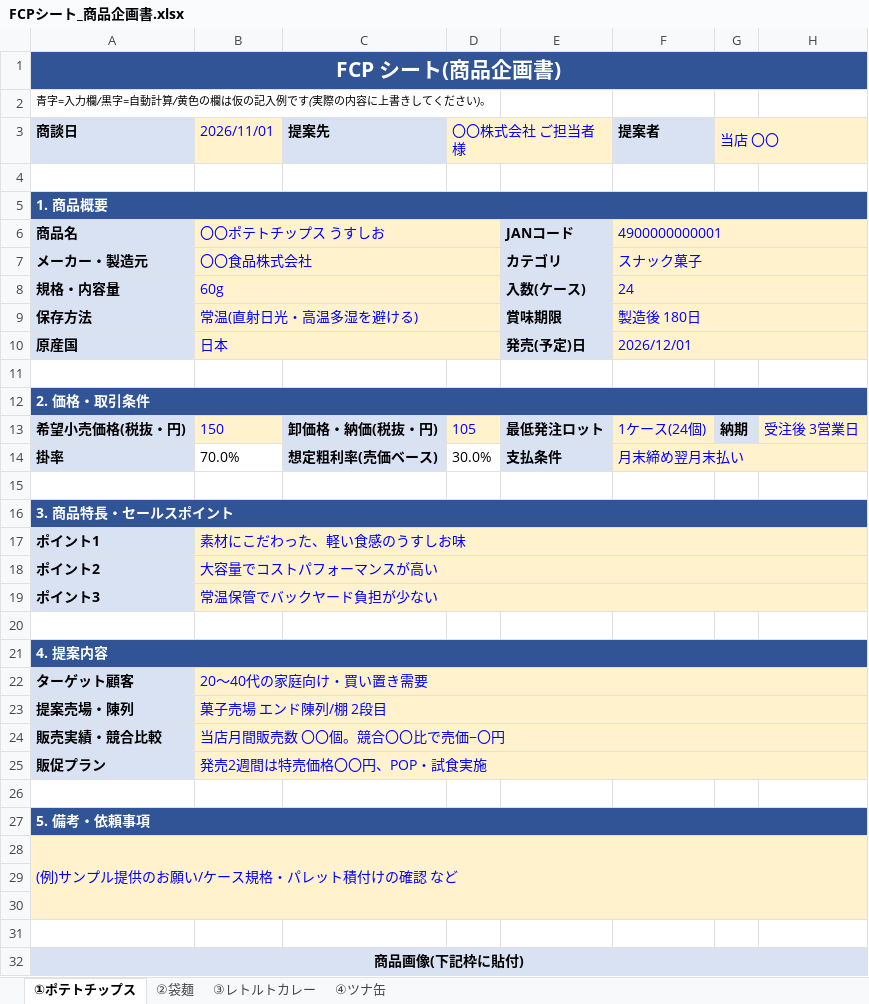
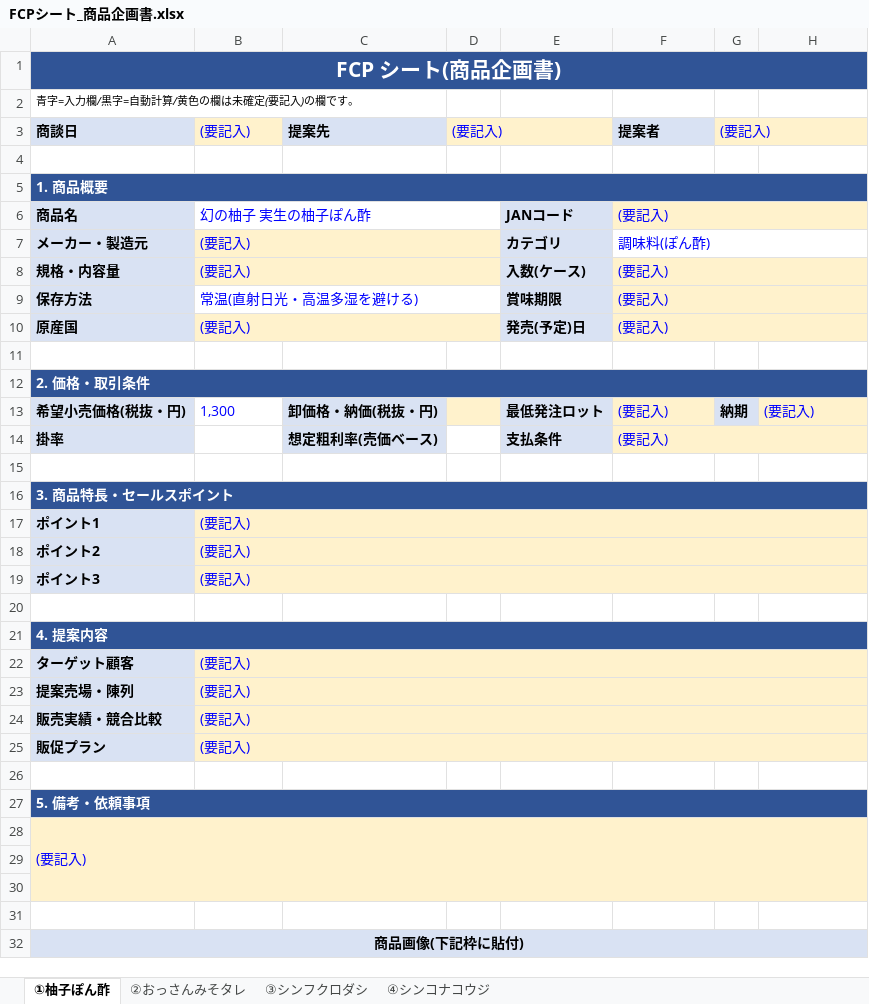
Before and after one commit to kazshi-sys/claude-code, an Excel workbook: FCPシート_商品企画書.xlsx, sheet ①柚子ぽん酢, drawn as a sheet; only a part is shown; values as stored, in another font and other column widths than the file's, no borders; the diff names each change by its address in the sheet, - before the commit and + after, or states it on an @@ line.

```diff
--- a/FCPシート_商品企画書.xlsx (sheet ①柚子ぽん酢)
+++ b/FCPシート_商品企画書.xlsx (sheet ①柚子ぽん酢)
-sheet tab: ①ポテトチップス
+sheet tab: ①柚子ぽん酢
-sheet tab: ②袋麺
+sheet tab: ②おっさんみそタレ
-sheet tab: ③レトルトカレー
+sheet tab: ③シンフクロダシ
-sheet tab: ④ツナ缶
+sheet tab: ④シンコナコウジ
-A2: 青字=入力欄/黒字=自動計算/黄色の欄は仮の記入例です(実際の内容に上書きしてください)。
+A2: 青字=入力欄/黒字=自動計算/黄色の欄は未確定(要記入)の欄です。
-B3: 2026/11/01
+B3: (要記入)
-D3: 〇〇株式会社 ご担当者様
+D3: (要記入)
-G3: 当店 〇〇
+G3: (要記入)
-B6: 〇〇ポテトチップス うすしお
+B6: 幻の柚子 実生の柚子ぽん酢
-B6:D6 fill: #FFF2CC
+B6:D6 fill: none
-F6: 4900000000001
+F6: (要記入)
-B7: 〇〇食品株式会社
+B7: (要記入)
-F7: スナック菓子
+F7: 調味料(ぽん酢)
-F7:H7 fill: #FFF2CC
+F7:H7 fill: none
-B8: 60g
+B8: (要記入)
-F8: 24
+F8: (要記入)
-B9:D9 fill: #FFF2CC
+B9:D9 fill: none
-F9: 製造後 180日
+F9: (要記入)
-B10: 日本
+B10: (要記入)
-F10: 2026/12/01
+F10: (要記入)
-B13: 150
+B13: 1,300
-B13 fill: #FFF2CC
+B13 fill: none
-D13: 105
+D13: (empty)
-F13: 1ケース(24個)
+F13: (要記入)
-H13: 受注後 3営業日
+H13: (要記入)
-B14: 70.0%
+B14: (empty)
-D14: 30.0%
+D14: (empty)
-F14: 月末締め翌月末払い
+F14: (要記入)
-B17: 素材にこだわった、軽い食感のうすしお味
+B17: (要記入)
-B18: 大容量でコストパフォーマンスが高い
+B18: (要記入)
-B19: 常温保管でバックヤード負担が少ない
+B19: (要記入)
-B22: 20〜40代の家庭向け・買い置き需要
+B22: (要記入)
-B23: 菓子売場 エンド陳列/棚 2段目
+B23: (要記入)
-B24: 当店月間販売数 〇〇個。競合〇〇比で売価−〇円
+B24: (要記入)
-B25: 発売2週間は特売価格〇〇円、POP・試食実施
+B25: (要記入)
-A28: (例)サンプル提供のお願い/ケース規格・パレット積付けの確認 など
+A28: (要記入)
```
Also changed, not shown: sheet ②おっさんみそタレ, sheet ③シンフクロダシ, sheet ④シンコナコウジ.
==================================================
EXERCISE AIM: Without the pictures, repeat all the records word for word.

TASK OUTPUT:
Before and after one commit to kazshi-sys/claude-code, an Excel workbook: FCPシート_商品企画書.xlsx, sheet ①柚子ぽん酢, drawn as a sheet; only a part is shown; values as stored, in another font and other column widths than the file's, no borders; the diff names each change by its address in the sheet, - before the commit and + after, or states it on an @@ line.

```diff
--- a/FCPシート_商品企画書.xlsx (sheet ①柚子ぽん酢)
+++ b/FCPシート_商品企画書.xlsx (sheet ①柚子ぽん酢)
-sheet tab: ①ポテトチップス
+sheet tab: ①柚子ぽん酢
-sheet tab: ②袋麺
+sheet tab: ②おっさんみそタレ
-sheet tab: ③レトルトカレー
+sheet tab: ③シンフクロダシ
-sheet tab: ④ツナ缶
+sheet tab: ④シンコナコウジ
-A2: 青字=入力欄/黒字=自動計算/黄色の欄は仮の記入例です(実際の内容に上書きしてください)。
+A2: 青字=入力欄/黒字=自動計算/黄色の欄は未確定(要記入)の欄です。
-B3: 2026/11/01
+B3: (要記入)
-D3: 〇〇株式会社 ご担当者様
+D3: (要記入)
-G3: 当店 〇〇
+G3: (要記入)
-B6: 〇〇ポテトチップス うすしお
+B6: 幻の柚子 実生の柚子ぽん酢
-B6:D6 fill: #FFF2CC
+B6:D6 fill: none
-F6: 4900000000001
+F6: (要記入)
-B7: 〇〇食品株式会社
+B7: (要記入)
-F7: スナック菓子
+F7: 調味料(ぽん酢)
-F7:H7 fill: #FFF2CC
+F7:H7 fill: none
-B8: 60g
+B8: (要記入)
-F8: 24
+F8: (要記入)
-B9:D9 fill: #FFF2CC
+B9:D9 fill: none
-F9: 製造後 180日
+F9: (要記入)
-B10: 日本
+B10: (要記入)
-F10: 2026/12/01
+F10: (要記入)
-B13: 150
+B13: 1,300
-B13 fill: #FFF2CC
+B13 fill: none
-D13: 105
+D13: (empty)
-F13: 1ケース(24個)
+F13: (要記入)
-H13: 受注後 3営業日
+H13: (要記入)
-B14: 70.0%
+B14: (empty)
-D14: 30.0%
+D14: (empty)
-F14: 月末締め翌月末払い
+F14: (要記入)
-B17: 素材にこだわった、軽い食感のうすしお味
+B17: (要記入)
-B18: 大容量でコストパフォーマンスが高い
+B18: (要記入)
-B19: 常温保管でバックヤード負担が少ない
+B19: (要記入)
-B22: 20〜40代の家庭向け・買い置き需要
+B22: (要記入)
-B23: 菓子売場 エンド陳列/棚 2段目
+B23: (要記入)
-B24: 当店月間販売数 〇〇個。競合〇〇比で売価−〇円
+B24: (要記入)
-B25: 発売2週間は特売価格〇〇円、POP・試食実施
+B25: (要記入)
-A28: (例)サンプル提供のお願い/ケース規格・パレット積付けの確認 など
+A28: (要記入)
```
Also changed, not shown: sheet ②おっさんみそタレ, sheet ③シンフクロダシ, sheet ④シンコナコウジ.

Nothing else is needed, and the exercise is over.